I don't know many other aspies but I am one, and my friends, both boy and girl, often say I'm good at complimenting girls. Boys often ask me for advice too 8) . It probably stems from my family being mostly female. But anyway:

1. Focus on non sexual things. Trust me, it makes misunderstandings less likely.

2. Focus on what is pretty about her. You know: smile, hair, eyes, new clothes, voice etc. I haven't found a girl who isn't attractive in some way.

3. If she is so pretty that you can't decide what to compliment on. Or you find being specific too embarrassing. Just be general, E.G You look pretty today. It's simple, It's probably overused, but It always works for me.

4. Say it naturally, trust me, I often observe my fellow men trying out their 'pickup lines' with that special 'pickup line' voice. It sounds wrong and it doesn't work.

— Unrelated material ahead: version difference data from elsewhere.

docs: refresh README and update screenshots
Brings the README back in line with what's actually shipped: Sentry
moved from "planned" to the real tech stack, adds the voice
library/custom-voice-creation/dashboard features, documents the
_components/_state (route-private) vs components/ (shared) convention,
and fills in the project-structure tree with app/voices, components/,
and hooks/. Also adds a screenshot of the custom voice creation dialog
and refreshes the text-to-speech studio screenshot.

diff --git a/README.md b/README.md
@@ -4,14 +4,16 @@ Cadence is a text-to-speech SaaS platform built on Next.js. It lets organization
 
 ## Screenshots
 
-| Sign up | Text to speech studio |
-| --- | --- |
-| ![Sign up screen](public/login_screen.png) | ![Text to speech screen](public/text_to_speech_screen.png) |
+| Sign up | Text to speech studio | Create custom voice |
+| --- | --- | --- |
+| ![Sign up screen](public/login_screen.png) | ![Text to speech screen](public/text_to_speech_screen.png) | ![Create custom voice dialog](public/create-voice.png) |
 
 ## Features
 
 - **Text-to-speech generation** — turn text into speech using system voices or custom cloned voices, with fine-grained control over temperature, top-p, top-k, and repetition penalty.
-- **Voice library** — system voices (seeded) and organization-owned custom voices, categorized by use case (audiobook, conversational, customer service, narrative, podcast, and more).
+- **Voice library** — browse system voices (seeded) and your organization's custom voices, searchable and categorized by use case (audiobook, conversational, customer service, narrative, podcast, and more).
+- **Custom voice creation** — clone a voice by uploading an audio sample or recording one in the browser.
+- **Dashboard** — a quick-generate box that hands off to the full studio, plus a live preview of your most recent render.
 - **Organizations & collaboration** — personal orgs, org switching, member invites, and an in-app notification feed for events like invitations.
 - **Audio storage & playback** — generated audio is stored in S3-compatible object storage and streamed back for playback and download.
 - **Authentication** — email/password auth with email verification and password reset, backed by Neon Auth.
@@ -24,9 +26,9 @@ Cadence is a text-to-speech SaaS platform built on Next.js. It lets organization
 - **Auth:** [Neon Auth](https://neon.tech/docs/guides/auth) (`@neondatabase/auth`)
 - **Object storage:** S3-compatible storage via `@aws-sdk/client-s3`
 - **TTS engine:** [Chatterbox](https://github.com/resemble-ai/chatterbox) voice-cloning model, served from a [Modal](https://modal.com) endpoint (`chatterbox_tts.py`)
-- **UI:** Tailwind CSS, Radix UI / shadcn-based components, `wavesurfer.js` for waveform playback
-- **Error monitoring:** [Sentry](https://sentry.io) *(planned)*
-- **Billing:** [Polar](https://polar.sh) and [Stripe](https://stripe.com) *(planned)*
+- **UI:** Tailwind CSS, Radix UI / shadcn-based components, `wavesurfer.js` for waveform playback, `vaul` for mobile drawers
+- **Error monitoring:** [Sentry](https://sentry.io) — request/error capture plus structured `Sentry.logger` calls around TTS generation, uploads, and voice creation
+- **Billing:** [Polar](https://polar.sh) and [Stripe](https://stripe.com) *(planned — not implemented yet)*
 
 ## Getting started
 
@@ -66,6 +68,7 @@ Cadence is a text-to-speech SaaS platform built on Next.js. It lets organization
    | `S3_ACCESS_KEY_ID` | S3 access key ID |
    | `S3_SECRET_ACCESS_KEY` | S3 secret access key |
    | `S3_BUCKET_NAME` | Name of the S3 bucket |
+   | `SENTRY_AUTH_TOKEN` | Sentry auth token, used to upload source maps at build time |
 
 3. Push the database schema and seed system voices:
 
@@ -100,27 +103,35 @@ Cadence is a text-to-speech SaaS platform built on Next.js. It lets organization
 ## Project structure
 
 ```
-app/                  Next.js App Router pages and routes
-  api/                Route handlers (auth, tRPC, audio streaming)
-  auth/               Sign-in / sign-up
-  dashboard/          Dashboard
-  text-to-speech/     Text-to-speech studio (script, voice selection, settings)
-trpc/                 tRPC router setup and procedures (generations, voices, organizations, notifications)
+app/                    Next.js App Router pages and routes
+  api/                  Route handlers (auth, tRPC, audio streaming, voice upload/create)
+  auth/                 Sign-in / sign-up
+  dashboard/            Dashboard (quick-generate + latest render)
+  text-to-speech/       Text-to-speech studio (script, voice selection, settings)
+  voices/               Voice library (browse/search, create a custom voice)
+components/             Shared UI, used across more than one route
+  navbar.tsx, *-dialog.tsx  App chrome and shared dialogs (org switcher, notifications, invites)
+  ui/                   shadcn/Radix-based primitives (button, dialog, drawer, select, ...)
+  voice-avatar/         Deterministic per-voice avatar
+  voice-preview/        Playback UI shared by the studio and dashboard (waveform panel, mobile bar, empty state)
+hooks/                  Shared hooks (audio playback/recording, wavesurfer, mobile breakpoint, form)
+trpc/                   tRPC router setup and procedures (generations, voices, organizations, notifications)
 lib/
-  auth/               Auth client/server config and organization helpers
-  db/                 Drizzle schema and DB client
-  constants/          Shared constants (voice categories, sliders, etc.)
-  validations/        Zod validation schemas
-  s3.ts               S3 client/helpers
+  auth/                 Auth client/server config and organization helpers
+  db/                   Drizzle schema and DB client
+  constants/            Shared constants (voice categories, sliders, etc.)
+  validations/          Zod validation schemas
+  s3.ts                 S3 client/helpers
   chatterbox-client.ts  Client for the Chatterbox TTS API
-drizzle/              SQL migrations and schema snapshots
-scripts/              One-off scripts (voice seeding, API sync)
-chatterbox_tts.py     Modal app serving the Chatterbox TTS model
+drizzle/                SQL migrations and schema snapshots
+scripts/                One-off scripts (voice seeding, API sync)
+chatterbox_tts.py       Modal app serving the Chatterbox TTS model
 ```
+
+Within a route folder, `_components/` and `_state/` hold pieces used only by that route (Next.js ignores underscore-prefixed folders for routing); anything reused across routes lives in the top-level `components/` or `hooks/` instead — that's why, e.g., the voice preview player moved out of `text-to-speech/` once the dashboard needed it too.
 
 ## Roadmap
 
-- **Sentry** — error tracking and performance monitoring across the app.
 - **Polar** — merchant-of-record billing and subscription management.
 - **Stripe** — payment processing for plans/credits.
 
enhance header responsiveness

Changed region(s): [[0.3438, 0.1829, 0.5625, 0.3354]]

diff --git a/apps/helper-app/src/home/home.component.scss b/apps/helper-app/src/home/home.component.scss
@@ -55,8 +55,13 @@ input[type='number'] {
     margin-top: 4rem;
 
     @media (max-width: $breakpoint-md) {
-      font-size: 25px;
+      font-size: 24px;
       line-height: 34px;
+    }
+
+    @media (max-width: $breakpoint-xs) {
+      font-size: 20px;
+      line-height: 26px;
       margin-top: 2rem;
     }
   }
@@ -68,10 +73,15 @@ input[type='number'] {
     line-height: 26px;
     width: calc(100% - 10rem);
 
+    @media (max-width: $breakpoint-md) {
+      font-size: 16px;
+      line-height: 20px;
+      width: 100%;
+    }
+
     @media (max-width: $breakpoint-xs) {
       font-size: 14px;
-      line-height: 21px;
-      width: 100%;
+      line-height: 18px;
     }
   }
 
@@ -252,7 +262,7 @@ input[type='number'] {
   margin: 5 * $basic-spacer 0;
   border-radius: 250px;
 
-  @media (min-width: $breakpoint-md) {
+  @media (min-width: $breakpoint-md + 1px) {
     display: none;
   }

5. Just say it, if it's embarrassing find a friend who happens to be female, explain the situation and ask to practice. The more confident you sound, the better it will work. A trick I use is allow my aspieness to take over, and say it frankly, while ignoring social cues . As long as you know her reasonably well it should work.

Finally, I'm not a flirt, I don't pick up girls, I just like seeing girls smile. My advice may only work for me. Maybe I'm just good looking. But as far as I know, my ways make girls smile, and as far as I know girls like boys who make them smile. So try them. :wink:

P.S If anyone disagrees with my advice, do tell. I love suggestions, and I love to learn new ways to compliment girls, as I said, I love making girls smile. It's my thing.